> _Problem details_
The listing below is to be written out word for word, minus its images.

> _Raw data_
________
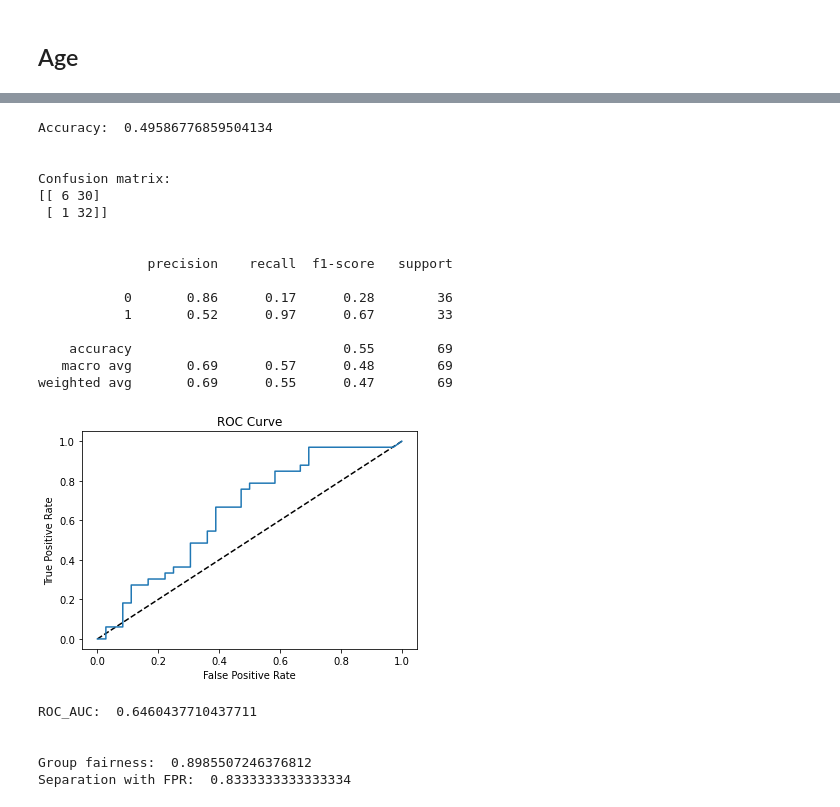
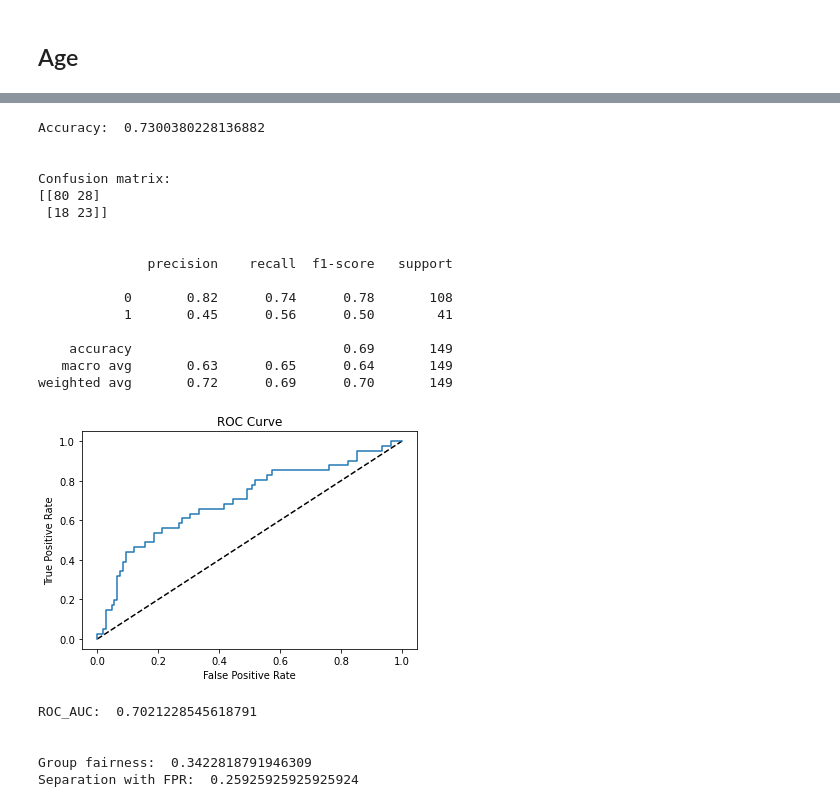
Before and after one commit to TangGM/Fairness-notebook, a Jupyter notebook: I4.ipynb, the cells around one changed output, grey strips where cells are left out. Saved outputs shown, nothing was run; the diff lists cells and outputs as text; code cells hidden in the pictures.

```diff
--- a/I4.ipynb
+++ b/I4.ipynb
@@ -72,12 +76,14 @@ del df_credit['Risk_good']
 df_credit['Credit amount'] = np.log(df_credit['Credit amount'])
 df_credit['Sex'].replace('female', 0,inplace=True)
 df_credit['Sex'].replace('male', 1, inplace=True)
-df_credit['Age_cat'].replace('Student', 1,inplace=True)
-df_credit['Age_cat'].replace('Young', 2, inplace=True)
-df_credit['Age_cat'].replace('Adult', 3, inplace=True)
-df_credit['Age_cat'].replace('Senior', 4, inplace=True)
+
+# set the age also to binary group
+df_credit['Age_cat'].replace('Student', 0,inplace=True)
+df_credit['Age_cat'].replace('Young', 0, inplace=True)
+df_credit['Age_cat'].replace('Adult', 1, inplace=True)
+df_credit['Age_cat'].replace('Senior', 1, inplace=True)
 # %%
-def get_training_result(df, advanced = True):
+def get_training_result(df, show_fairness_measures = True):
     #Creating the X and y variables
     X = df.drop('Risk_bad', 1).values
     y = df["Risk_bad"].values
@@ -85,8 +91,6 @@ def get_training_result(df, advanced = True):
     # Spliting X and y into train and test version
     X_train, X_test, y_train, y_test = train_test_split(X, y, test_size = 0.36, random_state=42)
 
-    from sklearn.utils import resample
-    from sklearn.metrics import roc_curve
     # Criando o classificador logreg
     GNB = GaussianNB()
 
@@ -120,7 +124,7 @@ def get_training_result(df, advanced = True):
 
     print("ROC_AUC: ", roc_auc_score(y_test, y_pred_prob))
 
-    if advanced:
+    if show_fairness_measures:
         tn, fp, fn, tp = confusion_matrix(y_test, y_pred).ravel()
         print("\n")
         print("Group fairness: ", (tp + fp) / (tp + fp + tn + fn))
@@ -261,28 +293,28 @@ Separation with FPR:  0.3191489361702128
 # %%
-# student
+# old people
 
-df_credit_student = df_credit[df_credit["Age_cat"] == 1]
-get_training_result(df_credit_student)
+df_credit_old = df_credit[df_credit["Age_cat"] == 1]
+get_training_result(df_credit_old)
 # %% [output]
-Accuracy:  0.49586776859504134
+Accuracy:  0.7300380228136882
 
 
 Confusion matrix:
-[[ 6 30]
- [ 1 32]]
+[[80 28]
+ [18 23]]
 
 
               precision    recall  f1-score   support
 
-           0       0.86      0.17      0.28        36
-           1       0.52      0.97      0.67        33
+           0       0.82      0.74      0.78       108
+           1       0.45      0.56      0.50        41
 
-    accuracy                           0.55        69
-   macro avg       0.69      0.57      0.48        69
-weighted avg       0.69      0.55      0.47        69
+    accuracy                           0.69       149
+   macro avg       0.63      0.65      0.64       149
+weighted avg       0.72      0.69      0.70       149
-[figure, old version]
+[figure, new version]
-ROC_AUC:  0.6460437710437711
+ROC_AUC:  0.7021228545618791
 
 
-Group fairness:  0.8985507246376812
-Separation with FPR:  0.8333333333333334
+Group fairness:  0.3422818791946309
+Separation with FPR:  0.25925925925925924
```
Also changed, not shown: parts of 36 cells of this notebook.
________
> _Response below_
Before and after one commit to TangGM/Fairness-notebook, a Jupyter notebook: I4.ipynb, the cells around one changed output, grey strips where cells are left out. Saved outputs shown, nothing was run; the diff lists cells and outputs as text; code cells hidden in the pictures.

```diff
--- a/I4.ipynb
+++ b/I4.ipynb
@@ -72,12 +76,14 @@ del df_credit['Risk_good']
 df_credit['Credit amount'] = np.log(df_credit['Credit amount'])
 df_credit['Sex'].replace('female', 0,inplace=True)
 df_credit['Sex'].replace('male', 1, inplace=True)
-df_credit['Age_cat'].replace('Student', 1,inplace=True)
-df_credit['Age_cat'].replace('Young', 2, inplace=True)
-df_credit['Age_cat'].replace('Adult', 3, inplace=True)
-df_credit['Age_cat'].replace('Senior', 4, inplace=True)
+
+# set the age also to binary group
+df_credit['Age_cat'].replace('Student', 0,inplace=True)
+df_credit['Age_cat'].replace('Young', 0, inplace=True)
+df_credit['Age_cat'].replace('Adult', 1, inplace=True)
+df_credit['Age_cat'].replace('Senior', 1, inplace=True)
 # %%
-def get_training_result(df, advanced = True):
+def get_training_result(df, show_fairness_measures = True):
     #Creating the X and y variables
     X = df.drop('Risk_bad', 1).values
     y = df["Risk_bad"].values
@@ -85,8 +91,6 @@ def get_training_result(df, advanced = True):
     # Spliting X and y into train and test version
     X_train, X_test, y_train, y_test = train_test_split(X, y, test_size = 0.36, random_state=42)
 
-    from sklearn.utils import resample
-    from sklearn.metrics import roc_curve
     # Criando o classificador logreg
     GNB = GaussianNB()
 
@@ -120,7 +124,7 @@ def get_training_result(df, advanced = True):
 
     print("ROC_AUC: ", roc_auc_score(y_test, y_pred_prob))
 
-    if advanced:
+    if show_fairness_measures:
         tn, fp, fn, tp = confusion_matrix(y_test, y_pred).ravel()
         print("\n")
         print("Group fairness: ", (tp + fp) / (tp + fp + tn + fn))
@@ -261,28 +293,28 @@ Separation with FPR:  0.3191489361702128
 # %%
-# student
+# old people
 
-df_credit_student = df_credit[df_credit["Age_cat"] == 1]
-get_training_result(df_credit_student)
+df_credit_old = df_credit[df_credit["Age_cat"] == 1]
+get_training_result(df_credit_old)
 # %% [output]
-Accuracy:  0.49586776859504134
+Accuracy:  0.7300380228136882
 
 
 Confusion matrix:
-[[ 6 30]
- [ 1 32]]
+[[80 28]
+ [18 23]]
 
 
               precision    recall  f1-score   support
 
-           0       0.86      0.17      0.28        36
-           1       0.52      0.97      0.67        33
+           0       0.82      0.74      0.78       108
+           1       0.45      0.56      0.50        41
 
-    accuracy                           0.55        69
-   macro avg       0.69      0.57      0.48        69
-weighted avg       0.69      0.55      0.47        69
+    accuracy                           0.69       149
+   macro avg       0.63      0.65      0.64       149
+weighted avg       0.72      0.69      0.70       149
-[figure, old version]
+[figure, new version]
-ROC_AUC:  0.6460437710437711
+ROC_AUC:  0.7021228545618791
 
 
-Group fairness:  0.8985507246376812
-Separation with FPR:  0.8333333333333334
+Group fairness:  0.3422818791946309
+Separation with FPR:  0.25925925925925924
```
Also changed, not shown: parts of 36 cells of this notebook.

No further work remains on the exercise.